In the five months since Katrina slammed ashore, drivers have been slamming into one another. The evidence can be found at automotive body shops.

The increase in accidents means a back log of work for those who fix cars.

"This one here, this car was hit on the left hand side," said Dennis Dauro, walking through his shop, which is now filled with collision damaged cars.

Dauro's Auto Repair is on target for another record month. And while storm damaged vehicles account for some of that business, it's mostly accidents.

"People fighting the traffic. Rushing. Down 49 it's really packed. People have so many things on their mind, they're not paying attention. And collisions are just really, really high," Dauro explained.

So high that Dauro's crew is working 12 hours a day, six days a week.

"There's been a lot of wrecks. A lot of wrecks. We have had record breaking month after month of volume," he said.

It's easy to find blame for the increasing accidents since the hurricane. Broken stop lights, damaged roads and storm related stress could all be reasons. And it's not just in Harrison County.

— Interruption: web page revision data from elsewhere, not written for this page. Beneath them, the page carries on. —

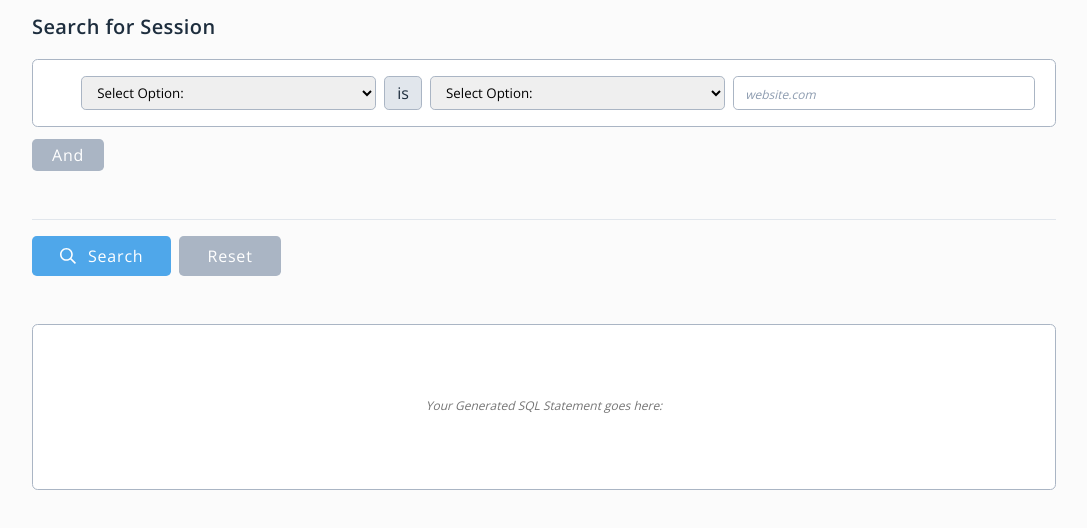
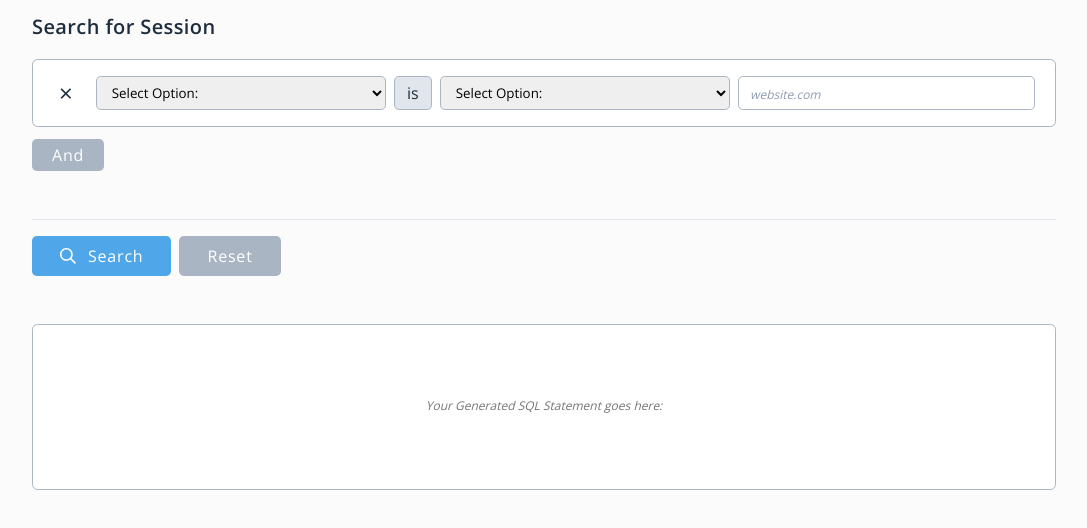
Before and after one commit to RyanBrown/quantum-metric, a React (Create React App) app: page / in a window 1280 px wide. Shown: the top 528 px of the page, without its empty margins (96-1183 px from the left). Built offline with nearby package versions, Linux system fonts and the light colour scheme.

Commit message:
Quantim Metric - styled-components added

```diff
--- a/src/App.js
+++ b/src/App.js
@@ -13,13 +13,13 @@ function App() {
         <>
             <h1>Search for Session</h1>
 
-            <FilterBlock>
-                <Button variant='close'></Button>
+            <div className='filter-block'>
+                <Button variant='close'>&times;</Button>
                 <DropDown />
                 <Marker variant='is' />
                 <DropDown />
                 <TextInput placeholder='website.com' type='url' />
-            </FilterBlock>
+            </div>
 
             {/*<FilterBlock>
                  <Button variant='close' children='&times;' />
```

"At least a 50, 60 percent increase in accidents," said the shop manager of Ferguson Automotive on Lemoyne Boulevard in Jackson County.

That shop is also playing catch up. They're currently backed up two months. And most of the work is the result of accidents.

"With the Ocean Springs Bridge being out and the Bay St. Louis out, there's only so many places to travel. And it's just wreck after wreck, non stop," said Mike Allen.

Ferguson's stayed closed for three months after Katrina to clean up its own storm damage. The owner expected he'd book a lot of storm damaged vehicles.

"Kind of surprised. Most of us thought it would be storm related. After we opened back up, we were out of business three months, and we got back in and most of our cars were accidents," said owner, Tommy Ferguson.

Like many of the drivers whose vehicles wind up here, body shop owners say the post-Katrina accident rate shows little sign of slowing down.